AIM OF THE TASK – Take each line below that has "handleSubmit" and copy it.

[Web document revisions]
● ● ● ● ● ● ●

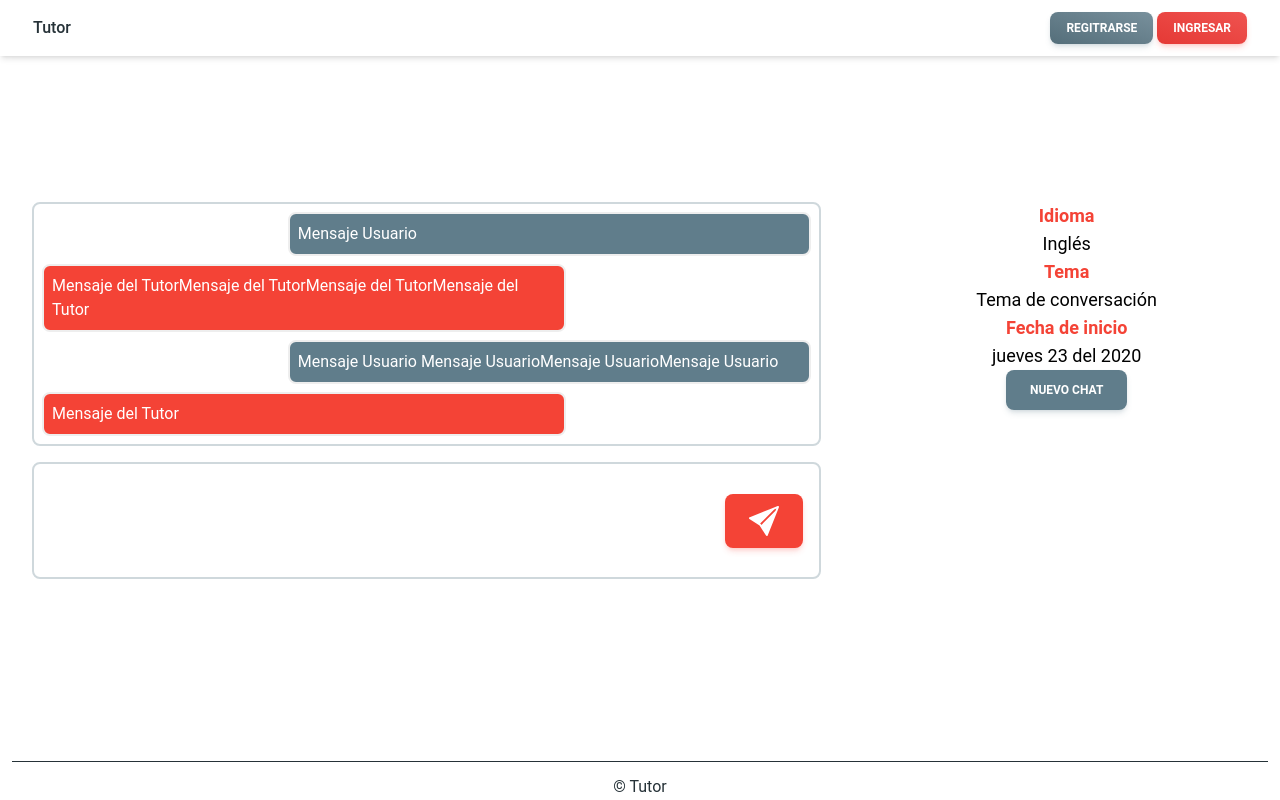
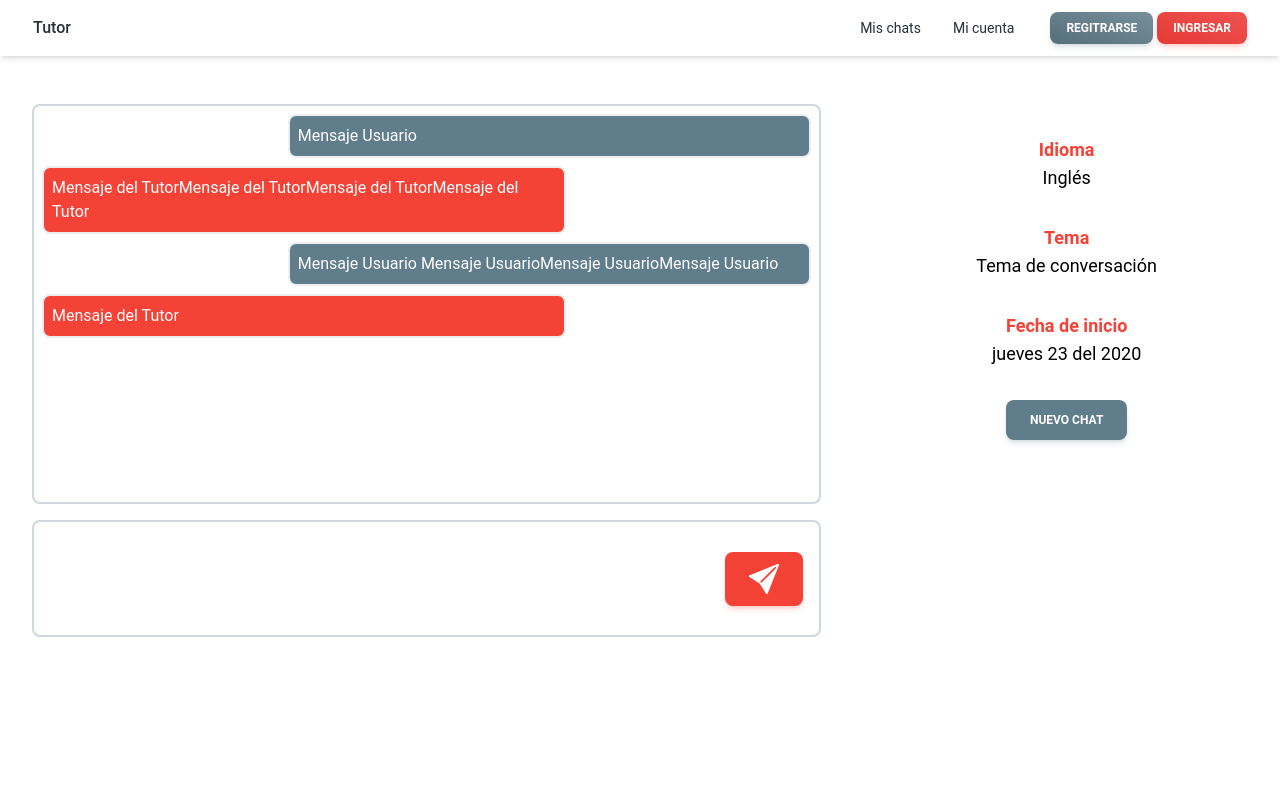
Before and after one commit to cristianflorez15/frontTutorSegundaLengua, a Next.js app: page /chat in a window 1280 px wide. Built offline with nearby package versions, Linux system fonts and the light colour scheme.

Commit message:
Front V1

```diff
--- a/package.json
+++ b/package.json
@@ -13,6 +13,7 @@
     "next": "13.4.19",
     "react": "18.2.0",
     "react-dom": "18.2.0",
+    "react-hook-form": "^7.51.1",
     "react-icons": "^5.0.1"
   },
   "devDependencies": {
--- a/src/app/chat/page.jsx
+++ b/src/app/chat/page.jsx
@@ -1,13 +1,21 @@
 'use client'
-import { Textarea, Button, IconButton } from "@material-tailwind/react";
+import { Textarea, Button } from "@material-tailwind/react";
 import { BsFillSendFill } from "react-icons/bs";
+import { useForm } from "react-hook-form";
 
 export default function Chat(params) {
+    const { register, handleSubmit,  formState: { errors }, reset } = useForm()
+
+    const onSubmit = (data) => {
+        console.log(data)
+        reset({mensage: ""})
+    }
+
     return(
         <div className="md:flex">
-            <div className="bg-white w-full md:w-2/3 p-8">
-                <div className="border-solid border-2 border-blue-gray-100 rounded-lg w-full">
-                <div className="bg-blue-gray-500 flex h-fit w-4/6 mr-2 ml-auto my-2 p-2 border-solid border-2 rounded-lg">
+            <div className="bg-white w-full md:w-2/3 p-8 ">
+                <div className="border-solid border-2 border-blue-gray-100 rounded-lg w-full min-h-[50vh]">
+                    <div className="bg-blue-gray-500 flex h-fit w-4/6 mr-2 ml-auto my-2 p-2 border-solid border-2 rounded-lg">
                         <p className="text-white">
                             Mensaje Usuario
                         </p>
@@ -28,33 +36,36 @@ export default function Chat(params) {
                         </p>
                     </div>
                 </div>
-                <div className="bg-white my-4 w-full flex border-solid border-2 border-blue-gray-100 rounded-lg">
-                    <Textarea variant="standard" color="gray" className="py-4 mx-8 border-none"/>
-                    <Button color="red" className="my-auto mx-4">
-                        <BsFillSendFill className="text-3xl my-auto"/>
-                    </Button>
-                </div>
+                <form className="bg-white my-4 w-full flex border-solid border-2 border-blue-gray-100 rounded-lg" onSubmit={handleSubmit(onSubmit)}>
+                        <Textarea variant="standard" color="gray" className="py-4 mx-8 border-none"
+                        {...register("mensage", { required: true })}
+
+                        />
+                        <Button color="red" type="submit" className="my-auto mx-4">
+                            <BsFillSendFill className="text-3xl my-auto"/>
+                        </Button>
+                </form>
             </div>
             <div className="w-full md:w-1/3 h-full p-8 h-4/5 bg-white">
-                <div className="flex">
+                <div className="flex my-8">
                     <div className="w-full text-center w-1/2">
                         <p className="text-red-500 font-semibold text-lg">Idioma</p>
                         <p className="text-lg">Inglés</p>
                     </div>
                 </div>
-                <div className="flex">
+                <div className="flex my-8">
                     <div className="w-full text-center w-1/2">
                         <p className="text-red-500 font-semibold text-lg">Tema</p>
                         <p className="text-lg">Tema de conversación</p>
                     </div>
                 </div>
-                <div className="flex">
+                <div className="flex my-8">
                     <div className="w-full text-center w-1/2">
                         <p className="text-red-500 font-semibold text-lg">Fecha de inicio</p>
                         <p className="text-lg">jueves 23 del 2020</p>
                     </div>
                 </div>
-                <div className="text-center">
+                <div className="text-center my-8">
                     <Button color="blue-gray" className="my-auto mx-4">
                         Nuevo chat
                     </Button>
--- a/src/app/layout.jsx
+++ b/src/app/layout.jsx
@@ -9,8 +9,8 @@ export default function RootLayout({ children }) {
       <html lang="es">
           <body className="flex flex-col bg-white justify-between min-h-screen">
             <Header/>
-            <main className="my-4 h-full">{children}</main>
-            <Footer className="mt-4"/>
+            <main className="my-4 mb-auto h-full">{children}</main>
+            {/* <Footer className="mt-4"/> */}
           </body>
       </html>
 
--- a/src/app/login/page.jsx
+++ b/src/app/login/page.jsx
@@ -1,16 +1,16 @@
 'use client'
 import { useRouter } from 'next/navigation';
-
-import {
-    Card,
-    Input,
-    Checkbox,
-    Button,
-    Typography,
-  } from "@material-tailwind/react";
+import { useForm } from "react-hook-form";
+import { Card, Input, Button, Typography, } from "@material-tailwind/react";
 
 export default function Login() {
     const router = useRouter();
+    const { register, handleSubmit,  formState: { errors } } = useForm()
+
+    const onSubmit = (data) => {
+        console.log(data)
+        router.push("/miCuenta/miHistorial")
+    }
 
     return (
         <div className="items-center flex bg-white py-8">
@@ -18,7 +18,7 @@ import {
                 <Typography variant="h4" color="blue-gray" className="text-center">
                 Ingresar
                 </Typography>
-                <form className="mt-8 mb-2 w-80 max-w-screen-lg sm:w-96">
+                <form className="mt-8 mb-2 w-80 max-w-screen-lg sm:w-96" onSubmit={handleSubmit(onSubmit)}>
                 <div className="mb-1 flex flex-col gap-6">
                     <Typography variant="h6" color="blue-gray" className="-mb-3">
                         Correo
@@ -30,7 +30,13 @@ import {
                         labelProps={{
                             className: "before:content-none after:content-none",
                         }}
+                        {...register("correo", { required: true, pattern: {
+                            value: /^[A-Z0-9._%+-]+@[A-Z0-9.-]+\.[A-Z]{2,}$/i,
+                          } })}
                     />
+                    {errors.correo && (
+                        <p className="text-red-500">Debe ingresar un correo válido</p>
+                    )}
                     <Typography variant="h6" color="blue-gray" className="-mb-3">
                         Contraseña
                     </Typography>
@@ -42,10 +48,15 @@ import {
                         labelProps={{
                             className: "before:content-none after:content-none",
                         }}
+                        {...register("password", { required: true })}
+
                     />
+                    {errors.password&& (
+                        <p className="text-red-500">Bebe ingresar una contraseña</p>
+                    )}
                 </div>
 
-                <Button color="red" className="mt-16" fullWidth onClick={()=>router.push("/miCuenta/miHistorial")} >
+                <Button color="red" type='submit' className="mt-16" fullWidth >
                     Ingresar
                 </Button>
                 <Typography color="gray" className="mt-4 text-center font-normal">
--- a/src/app/miCuenta/editarPerfil/page.jsx
+++ b/src/app/miCuenta/editarPerfil/page.jsx
@@ -1,14 +1,17 @@
 'use client'
+import { useRouter } from 'next/navigation';
+import { useForm } from "react-hook-form";
+import { Card, Input, Button, Typography, } from "@material-tailwind/react";
 
-import {
-    Card,
-    Input,
-    Checkbox,
-    Button,
-    Typography,
-  } from "@material-tailwind/react";
+export default function EditarPerfil() {
+    const router = useRouter();
+    const { register, handleSubmit,  formState: { errors } } = useForm()
 
-  export default function EditarPerfil() {
+    const onSubmit = (data) => {
+        console.log(data)
+        router.push("/miCuenta/miHistorial")
+    }
+
     return (
         <div className="items-center flex py-8 bg-white">
             <Card color="transparent" className="mx-auto w-50" shadow={false}>
@@ -72,4 +75,4 @@ import {
             </Card>
         </div>
     );
-  }
+}
--- a/src/app/miCuenta/miHistorial/page.jsx
+++ b/src/app/miCuenta/miHistorial/page.jsx
@@ -40,7 +40,7 @@ export default function MiHistorial(params) {
                             Mensaje del Tutor
                         </p>
                     </div>
-                    <a href="#" className="inline-block"><button
+                    <a href="/chat" className="inline-block"><button
                         className="flex items-center gap-2 px-6 py-3 font-sans text-xs font-bold text-center text-gray-900 uppercase align-middle transition-all rounded-lg select-none disabled:opacity-50 disabled:shadow-none disabled:pointer-events-none hover:bg-gray-900/10 active:bg-gray-900/20"
                         type="button">
                         Continuar conversación<svg xmlns="http://www.w3.org/2000/svg" fill="none" viewBox="0 0 24 24" stroke="currentColor"
@@ -76,7 +76,7 @@ export default function MiHistorial(params) {
                             Mensaje del Tutor
                         </p>
                     </div>
-                    <a href="#" className="inline-block"><button
+                    <a href="/chat" className="inline-block"><button
                         className="flex items-center gap-2 px-6 py-3 font-sans text-xs font-bold text-center text-gray-900 uppercase align-middle transition-all rounded-lg select-none disabled:opacity-50 disabled:shadow-none disabled:pointer-events-none hover:bg-gray-900/10 active:bg-gray-900/20"
                         type="button">
                         Continuar conversación<svg xmlns="http://www.w3.org/2000/svg" fill="none" viewBox="0 0 24 24" stroke="currentColor"
@@ -112,7 +112,7 @@ export default function MiHistorial(params) {
                             Mensaje del Tutor
                         </p>
                     </div>
-                    <a href="#" className="inline-block"><button
+                    <a href="/chat" className="inline-block"><button
                         className="flex items-center gap-2 px-6 py-3 font-sans text-xs font-bold text-center text-gray-900 uppercase align-middle transition-all rounded-lg select-none disabled:opacity-50 disabled:shadow-none disabled:pointer-events-none hover:bg-gray-900/10 active:bg-gray-900/20"
                         type="button">
                         Continuar conversación<svg xmlns="http://www.w3.org/2000/svg" fill="none" viewBox="0 0 24 24" stroke="currentColor"
--- a/src/app/registrarme/page.jsx
+++ b/src/app/registrarme/page.jsx
@@ -1,14 +1,17 @@
 'use client'
+import { useRouter } from 'next/navigation';
+import { useForm } from "react-hook-form";
+import { Card, Input, Checkbox, Button, Typography, } from "@material-tailwind/react";
 
-import {
-    Card,
-    Input,
-    Checkbox,
-    Button,
-    Typography,
-  } from "@material-tailwind/react";
+export default function Registrarse() {
+    const router = useRouter();
+    const { register, handleSubmit, getValues, formState: { errors } } = useForm()
 
-  export default function Registrarse() {
+    const onSubmit = (data) => {
+        console.log(data)
+        router.push("/login")
+    }
+
     return (
         <div className="items-center flex py-8 bg-white">
             <Card color="transparent" className="mx-auto" shadow={false}>
@@ -18,7 +21,7 @@ import {
                 <Typography color="gray" className="mt-1 font-normal">
                 Completa el siguiente formulario para crear tu cuenta
                 </Typography>
-                <form className="mt-8 mb-2 max-w-screen-lg">
+                <form className="mt-8 mb-2 max-w-screen-lg" onSubmit={handleSubmit(onSubmit)}>
                 <div className="mb-1 flex flex-col gap-6">
                     <Typography variant="h6" color="blue-gray" className="-mb-3">
                         Nombre
@@ -30,7 +33,11 @@ import {
                     labelProps={{
                         className: "before:content-none after:content-none",
                     }}
+                    {...register("nombre", { required: true })}
                     />
+                    {errors.nombre&& (
+                        <p className="text-red-500">Requerido</p>
+                    )}
                     <Typography variant="h6" color="blue-gray" className="-mb-3">
                         Correo
                     </Typography>
@@ -41,19 +48,30 @@ import {
                     labelProps={{
                         className: "before:content-none after:content-none",
                     }}
+                    {...register("correo", { required: true, pattern: {
+                        value: /^[A-Z0-9._%+-]+@[A-Z0-9.-]+\.[A-Z]{2,}$/i,
+                      } })}
                     />
+                    {errors.correo && (
+                        <p className="text-red-500">Debe ingresar un correo válido</p>
+                    )}
                     <Typography variant="h6" color="blue-gray" className="-mb-3">
                         Contraseña
                     </Typography>
                     <Input
                     type="password"
+                    id="password"
                     size="lg"
                     placeholder="********"
                     className=" !border-t-blue-gray-200 focus:!border-t-gray-900"
                     labelProps={{
                         className: "before:content-none after:content-none",
                     }}
+                    {...register("password", { required: true })}
                     />
+                    {errors.password&& (
+                        <p className="text-red-500">Requerido</p>
+                    )}
                     <Typography variant="h6" color="blue-gray" className="-mb-3">
                         Confirmar contraseña
                     </Typography>
@@ -65,7 +83,16 @@ import {
                     labelProps={{
                         className: "before:content-none after:content-none",
                     }}
+                    {...register("confirmpassword", { required: true, validate: (match) => {
+                        const password = getValues("password")
+                        return match === password || "Las contraseñas no coinciden"
+                        }}
+                    )}
                     />
+                    {errors.confirmpassword?.type === 'required' && (
+                        <p className="text-red-500">Requerido</p>
+                    )}
+                    {(errors.confirmpassword?.message) && <p className="text-red-500">Las contraseñas no coinciden</p>}
                     <Typography variant="h6" color="blue-gray" className="-mb-3">
                         Fecha de nacimiento
                     </Typography>
@@ -76,7 +103,11 @@ import {
                     labelProps={{
                         className: "before:content-none after:content-none",
                     }}
+                    {...register("fecha", { required: true })}
                     />
+                    {errors.fecha&& (
+                        <p className="text-red-500">Requerido</p>
+                    )}
                 </div>
                 <Checkbox
                     color="red"
@@ -96,8 +127,12 @@ import {
                     </Typography>
                     }
                     containerProps={{ className: "-ml-2.5" }}
+                {...register("tyt", { required: true })}
                 />
-                <Button color="red" className="mt-6" fullWidth>
+                {errors.tyt&& (
+                    <p className="text-red-500">Debes aceptar los términos y condiciones</p>
+                )}
+                <Button color="red" type='submit' className="mt-6" fullWidth>
                     Registrarme
                 </Button>
                 <Typography color="gray" className="mt-4 text-center font-normal">
@@ -110,4 +145,4 @@ import {
             </Card>
         </div>
     );
-  }
+}
--- a/src/components/partials/Header.jsx
+++ b/src/components/partials/Header.jsx
@@ -20,6 +20,31 @@ export default function Header(params) {
     );
   }, []);
 
+  const navList = (
+    <ul className="mt-2 mb-4 flex flex-col gap-2 lg:mb-0 lg:mt-0 lg:flex-row lg:items-center lg:gap-6">
+      <Typography
+        as="li"
+        variant="small"
+        color="blue-gray"
+        className="p-1 font-normal"
+      >
+        <a href="/miCuenta/miHistorial" className="flex items-center">
+          Mis chats
+        </a>
+      </Typography>
+      <Typography
+        as="li"
+        variant="small"
+        color="blue-gray"
+        className="p-1 font-normal"
+      >
+        <a href="/miCuenta/editarPerfil" className="flex items-center">
+          Mi cuenta
+        </a>
+      </Typography>
+    </ul>
+  );
+
   return (
     <Navbar className="h-max max-w-full rounded-none px-4 py-2 lg:px-8 lg:py-2">
         <div className="flex items-center justify-between text-blue-gray-900">
@@ -32,6 +57,7 @@ export default function Header(params) {
             Tutor
             </Typography>
             <div className="flex items-center gap-4">
+            <div className="mr-4 hidden lg:block">{navList}</div>
             <div className="flex items-center gap-x-1">
                 <Button
                 variant="gradient"
@@ -92,13 +118,16 @@ export default function Header(params) {
             </div>
         </div>
         <Collapse  open={openNav}>
-            <div className="flex items-center gap-x-1">
-            <Button fullWidth variant="gradient" color="blue-gray" size="sm"  onClick={()=>router.push("/registrarme")}>
-                <span>Registrarme</span>
-            </Button>
-            <Button fullWidth variant="gradient" color="red" size="sm"  onClick={()=>router.push("/login")}>
-                <span>Ingresar</span>
-            </Button>
+            <div className="items-center gap-x-1">
+            {navList}
+            <div className="flex">
+                <Button className="mx-4" fullWidth variant="gradient" color="blue-gray" size="sm"  onClick={()=>router.push("/registrarme")}>
+                    <span>Registrarme</span>
+                </Button>
+                <Button className="mx-4" fullWidth variant="gradient" color="red" size="sm"  onClick={()=>router.push("/login")}>
+                    <span>Ingresar</span>
+                </Button>
+            </div>
             </div>
         </Collapse >
     </Navbar>
```
Also changed, not shown: 1 other file (tests, documents, lock files or other folders). Lines whose indentation alone changed are shown as unchanged.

● ● ● ● ● ● ●

TASK RESPONSE –
+    const { register, handleSubmit,  formState: { errors }, reset } = useForm()
+                <form className="bg-white my-4 w-full flex border-solid border-2 border-blue-gray-100 rounded-lg" onSubmit={handleSubmit(onSubmit)}>
+    const { register, handleSubmit,  formState: { errors } } = useForm()
+                <form className="mt-8 mb-2 w-80 max-w-screen-lg sm:w-96" onSubmit={handleSubmit(onSubmit)}>
+    const { register, handleSubmit,  formState: { errors } } = useForm()
+    const { register, handleSubmit, getValues, formState: { errors } } = useForm()
+                <form className="mt-8 mb-2 max-w-screen-lg" onSubmit={handleSubmit(onSubmit)}>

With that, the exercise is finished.